// . //  Insights //  Optimizing New Member Morbidity With 3 Vital Steps

One of the biggest challenges for payers in the Affordable Care Act (ACA) individual market is managing a population’s risk scores relative to the population’s underlying morbidity. In the individual ACA market, payers are limited in the population risk factors for which they are allowed to price. At the state level, each ACA market has a risk adjustment program, where payers that have enrolled high risk members (but have been unable to sufficiently price for such members) get financial payments funded by payers that have enrolled low risk members (relative to the premiums they charged). This risk transfer can be a material component of the payer’s financial results each year (as an example, risk transfers were projected to be as much as +/-30% premiums for individual payers in the 2024 Florida individual market rate filings) and is not fully known until nearly mid-way through the year following the performance year. This mechanism, while providing some benefit to market stability, can also create challenges for health plans, particularly smaller ones.

Understanding the dynamics of risk adjustment in ACA markets

The risk adjustment program within each state is a “zero-sum” game. That is, the risk transfers paid to health plans that enrolled “higher risk than can be priced for” members can only equal the amounts paid from health plans that enrolled “lower risk than can be priced for” members. There is an incentive on both sides of this equation to ensure that risk scores, then, are appropriate for the morbidity of the population enrolled, and that each health plan is maintaining this level of appropriateness at the same rate as the overall market.

One challenge in the individual market to understanding a population’s true morbidity burden is the level of enrollment churn. This market is particularly price sensitive, and changing carriers is common. In addition, members may be churning in/out of Medicaid due to the end of the public health emergency, or from plans that have exited or entered the market. A member’s new health plan may have no claims history on them, which poses a challenge to ensure that underlying morbidity will be appropriately captured through a concurrent risk score model.

Three ways to optimize new member morbidity

In our experience, a best practices approach to having a robust perspective on new member morbidity is represented within a three-pronged framework of data mining, provider outreach, and patient monitoring.

1. Leveraging data mining to supplement medical claims with real-time data

  • Prescription drug data: Analyzing the unique combination of drugs a patient takes often provides insight into the presence of chronic conditions driving risk models.
  • Lab data: More complex than traditional claims data, but contains more objective measures of patient health, such as blood markers for specific conditions, and can be highly predictive of precursors for risk-adjustable conditions.
  • Electronic Medical Records (EMRs): EMRs represent the most real-time information from a patient visit, with physician notes that may provide critical insights into diagnoses and information related to clinical disease history.
  • Universal Member Identifiers: Many entities have different systems for different business segments. Establishing universal members identifiers across systems and lines of business allows for the tracking of more complex clinical history (for instance, membership churn between Managed Medicaid and ACA).

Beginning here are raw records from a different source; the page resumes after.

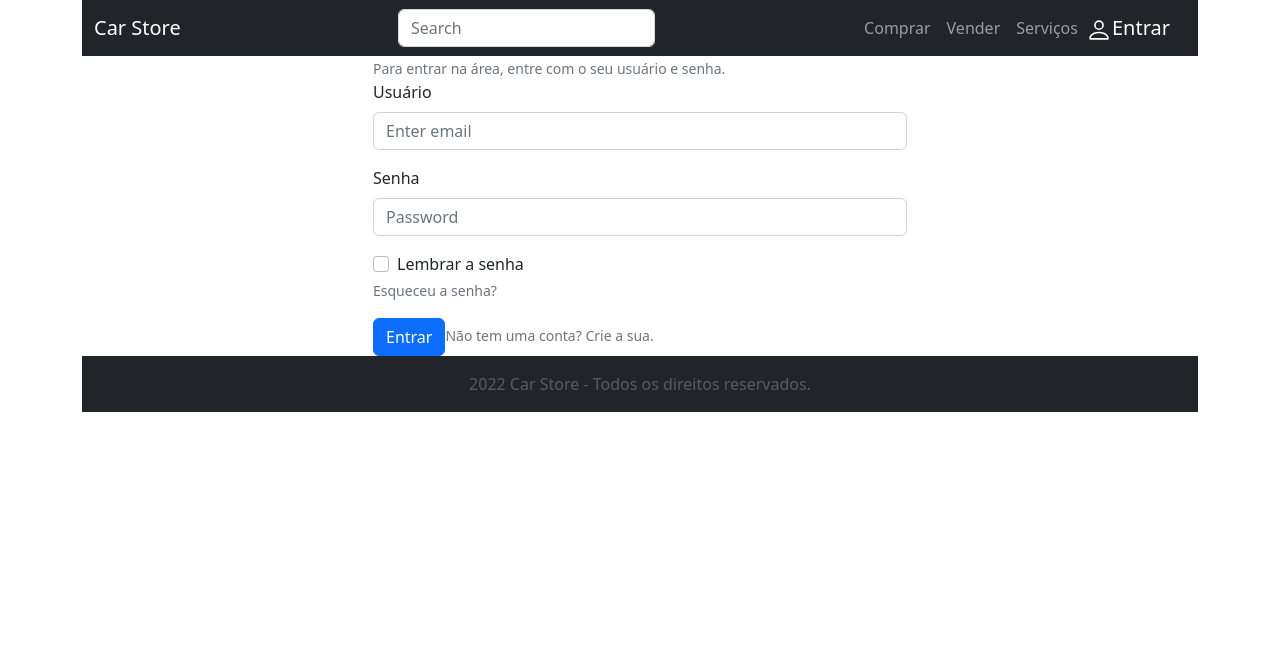
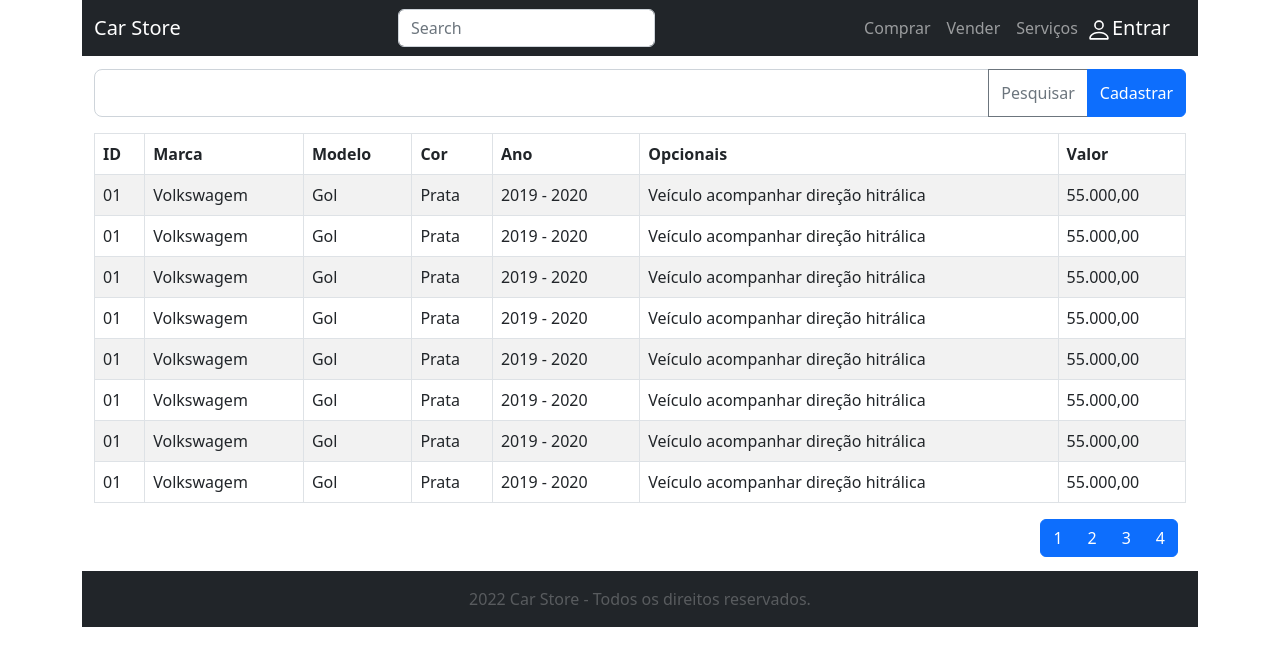
Before and after one commit to wferreirajr/frontend-carstore, a React (Create React App) app: page / in a window 1280 px wide. Shown: the top 666 px of the page. Built offline with nearby package versions, Linux system fonts and the light colour scheme.

Commit message:
tela cadastro

```diff
--- a/src/App.css
+++ b/src/App.css
@@ -5,3 +5,11 @@
 h2 {
   text-align: left;
 }
+
+.container-body {
+  padding: 10pt;
+}
+
+.container-body-login {
+  padding: 10vmax;
+}
--- a/src/App.js
+++ b/src/App.js
@@ -7,6 +7,7 @@ import Container from "react-bootstrap/Container";
 import CarDetails from "./components/cardetails";
 import Login from "./components/login";
 import RegistroUsuario from "./components/registrousuario";
+import CarSell from "./components/carsell";
 
 import "./App.css";
 
@@ -15,7 +16,7 @@ function App() {
 		<Container className="App">
 			<HeaderMenu />
 
-			<Login />
+
 			{ /* Para apresentação da tela inicial descomente este trecho
 			<h2>Recomendação para você</h2>
 			<CarContent />
@@ -23,7 +24,10 @@ function App() {
 			<CarContent />
 			<Login />
 			<RegistroUsuario />
+			<CarSell />
+
 			*/ }
+			<CarSell />
 
 			<Footer />
 		</Container>
--- a/src/components/carcontent/estilo.css
+++ /dev/null
@@ -1,5 +0,0 @@
-p {
-    text-align: left;
-    font-size: 14px;
-    /* line-height: 0.6em; */
-}
--- a/src/components/carcontent/index.js
+++ b/src/components/carcontent/index.js
@@ -1,5 +1,4 @@
 import React from "react";
-import "./estilo.css";
 import Card from "react-bootstrap/Card";
 import Container from "react-bootstrap/Container";
 import Row from "react-bootstrap/Row";
@@ -8,7 +7,7 @@ import gol from "../../imagens/gol.jpeg";
 
 function CarContent() {
 	return (
-		<Container className="d-flex justify-content-around">
+		<Container className="d-flex justify-content-around container-body">
 			<Row>
 				<Col>
 					<Card style={{ width: "18rem" }} bg='light' text='dark'>
--- a/src/components/cardetails/estilo.css
+++ /dev/null
@@ -1,6 +0,0 @@
-p {
-    text-align: justify;
-    font-size: 14px;
-    text-justify: inter-character;
-    /* line-height: 0.6em; */
-}
--- a/src/components/cardetails/index.js
+++ b/src/components/cardetails/index.js
@@ -5,11 +5,10 @@ import Col from "react-bootstrap/Col";
 import Figure from "react-bootstrap/Figure";
 import Card from "react-bootstrap/Card";
 import ListGroup from "react-bootstrap/ListGroup";
-import "./estilo.css";
 
 function CarDetails() {
 	return (
-		<Container>
+		<Container className="container-body">
 			<h1>Detalhes</h1>
 			<Row>
 				<Col sm={8}>
--- /dev/null
+++ b/src/components/carsell/index.js
@@ -0,0 +1,172 @@
+import React, { useState } from "react";
+import Container from "react-bootstrap/Container";
+import Table from "react-bootstrap/Table";
+import Button from "react-bootstrap/Button";
+import ButtonGroup from "react-bootstrap/ButtonGroup";
+import ButtonToolbar from "react-bootstrap/ButtonToolbar";
+import Form from "react-bootstrap/Form";
+import Row from "react-bootstrap/Row";
+import Col from "react-bootstrap/Col";
+import InputGroup from "react-bootstrap/InputGroup";
+import Modal from "react-bootstrap/Modal";
+import FloatingLabel from "react-bootstrap/FloatingLabel";
+
+function CarSell() {
+	const [isOpen, setIsOpen] = React.useState(false);
+	const showModal = () => { setIsOpen(true); };
+	const hideModal = () => { setIsOpen(false); };
+
+	return (
+		<Container className="container-body">
+			<InputGroup className="mb-3">
+				<Form.Control aria-label="Recipient's username" size="lg" type="text" aria-describedby="basic-addon2"/>
+				<Button variant="outline-secondary" id="button-addon1">Pesquisar</Button>
+				<Button onClick={showModal}>Cadastrar</Button>
+			</InputGroup>
+			<Table striped bordered hover>
+				<thead>
+					<tr>
+						<th>ID</th>
+						<th>Marca</th>
+						<th>Modelo</th>
+						<th>Cor</th>
+						<th>Ano</th>
+						<th>Opcionais</th>
+						<th>Valor</th>
+					</tr>
+				</thead>
+				<tbody>
+					<tr>
+						<td>01</td>
+						<td>Volkswagem</td>
+						<td>Gol</td>
+						<td>Prata</td>
+						<td>2019 - 2020</td>
+						<td>Veículo acompanhar direção hitrálica</td>
+						<td>55.000,00</td>
+					</tr>
+					<tr>
+						<td>01</td>
+						<td>Volkswagem</td>
+						<td>Gol</td>
+						<td>Prata</td>
+						<td>2019 - 2020</td>
+						<td>Veículo acompanhar direção hitrálica</td>
+						<td>55.000,00</td>
+					</tr>
+					<tr>
+						<td>01</td>
+						<td>Volkswagem</td>
+						<td>Gol</td>
+						<td>Prata</td>
+						<td>2019 - 2020</td>
+						<td>Veículo acompanhar direção hitrálica</td>
+						<td>55.000,00</td>
+					</tr>
+					<tr>
+						<td>01</td>
+						<td>Volkswagem</td>
+						<td>Gol</td>
+						<td>Prata</td>
+						<td>2019 - 2020</td>
+						<td>Veículo acompanhar direção hitrálica</td>
+						<td>55.000,00</td>
+					</tr>
+					<tr>
+						<td>01</td>
+						<td>Volkswagem</td>
+						<td>Gol</td>
+						<td>Prata</td>
+						<td>2019 - 2020</td>
+						<td>Veículo acompanhar direção hitrálica</td>
+						<td>55.000,00</td>
+					</tr>
+					<tr>
+						<td>01</td>
+						<td>Volkswagem</td>
+						<td>Gol</td>
+						<td>Prata</td>
+						<td>2019 - 2020</td>
+						<td>Veículo acompanhar direção hitrálica</td>
+						<td>55.000,00</td>
+					</tr>
+					<tr>
+						<td>01</td>
+						<td>Volkswagem</td>
+						<td>Gol</td>
+						<td>Prata</td>
+						<td>2019 - 2020</td>
+						<td>Veículo acompanhar direção hitrálica</td>
+						<td>55.000,00</td>
+					</tr>
+					<tr>
+						<td>01</td>
+						<td>Volkswagem</td>
+						<td>Gol</td>
+						<td>Prata</td>
+						<td>2019 - 2020</td>
+						<td>Veículo acompanhar direção hitrálica</td>
+						<td>55.000,00</td>
+					</tr>
+				</tbody>
+			</Table>
+			<ButtonToolbar className="justify-content-end">
+				<ButtonGroup className="me-2">
+					<Button>1</Button>
+					<Button>2</Button>
+					<Button>3</Button>
+					<Button>4</Button>
+				</ButtonGroup>
+			</ButtonToolbar>
+
+			<Modal show={isOpen} onHide={hideModal} size="lg" aria-labelledby="contained-modal-title-vcenter">
+				<Modal.Header className="justify-content-md-center">
+					<Modal.Title>Cadastro</Modal.Title>
+				</Modal.Header>
+				<Modal.Body>
+					<Form>
+						<Row className="mb-3">
+							<Form.Group as={Col} controlId="formGridMarca">
+								<Form.Label>Marca</Form.Label>
+								<Form.Control />
+							</Form.Group>
+							<Form.Group as={Col} controlId="formGridModelo">
+								<Form.Label>Modelo</Form.Label>
+								<Form.Control />
+							</Form.Group>
+						</Row>
+						<Row className="mb-3">
+							<Form.Group as={Col} controlId="formGridCor">
+								<Form.Label>Cor</Form.Label>
+								<Form.Control />
+							</Form.Group>
+							<Form.Group as={Col} controlId="formGridAno">
+								<Form.Label>Ano</Form.Label>
+								<Form.Control />
+							</Form.Group>
+							<Form.Group as={Col} controlId="formGridValor">
+								<Form.Label>Valor</Form.Label>
+								<Form.Control />
+							</Form.Group>
+							<Row className="mb-3">
+								<Form.Group as={Col} controlId="formGridOpcionais">
+									<Form.Label>Opcionais</Form.Label>
+									<FloatingLabel>
+										<Form.Control as="textarea" placeholder="Leave a comment here" style={{ height: "100px", width: "765px" }}/>
+									</FloatingLabel>
+								</Form.Group>
+							</Row>
+						</Row>
+					</Form>
+				</Modal.Body>
+				<Modal.Footer className="justify-content-md-center">
+					<Button onClick={hideModal} variant="secondary">Cancelar</Button>
+					<Button>Salvar</Button>
+				</Modal.Footer>
+			</Modal>
+
+		</Container>
+	);
+}
+
+export default CarSell;
--- a/src/components/login/index.js
+++ b/src/components/login/index.js
@@ -5,10 +5,9 @@ import Container from "react-bootstrap/Container";
 import Row from "react-bootstrap/Row";
 import Col from "react-bootstrap/Col";
 
-
 function Login() {
 	return (
-		<Container>
+		<Container className="container-body-login">
 			<Row>
 				<Col sm={{ span: 6, offset: 3 }}>
 					<Form>
--- a/src/components/registrousuario/index.js
+++ b/src/components/registrousuario/index.js
@@ -8,7 +8,7 @@ import Col from "react-bootstrap/Col";
 
 function RegistroUsuario() {
 	return (
-		<Container>
+		<Container className="container-body-login">
 			<Row>
 				<Col sm={{ span: 6, offset: 3 }}>
 					<Form>
```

2. Empowering providers with patient history insights through outreach

  • Providers need to be given the resources to access all critical information related to their patients’ risk adjustable history.
  • Patient portals can be deployed to request clinical history from the patient and/or their previous providers.
  • Provider-facing profiles can be deployed to include “clues” such as historically coded conditions, previously prescribed medications, and tracking of annual wellness visits.

3. Enhancing primary care through patient monitoring and outreach

  • Providers and health plans should coordinate the monitoring of patient panels and upcoming visits to ensure annual wellness visits are occurring each year.
  • These visits have the highest likelihood of triggering accurate and appropriate coding of risk-adjustable conditions.
  • Increased primary care utilization feeds data elements for future tracking, reporting, and accurate code capture.

Overall, payers and providers need to work closely with one another to set up accurate and consistent practices for managing newly enrolled members or patients new to providers. Providers managing current patients that are new to the health plan have critical information on that patient’s clinical history that the health plan does not. Additionally, health plans need to leverage as many data sources as possible to empower their provider partners with the resources to appropriately and consistently code patient conditions.

A continual feedback loop of data analytics, provider outreach, and patient visit monitoring allows health plans to prospectively think about their ACA populations and optimize the appropriate capture of risk regardless of the concurrent nature of the risk adjustment. Managing risk coding and transfer payments is a core competency in the ACA market, and particularly critical as payers look to grow sustainably.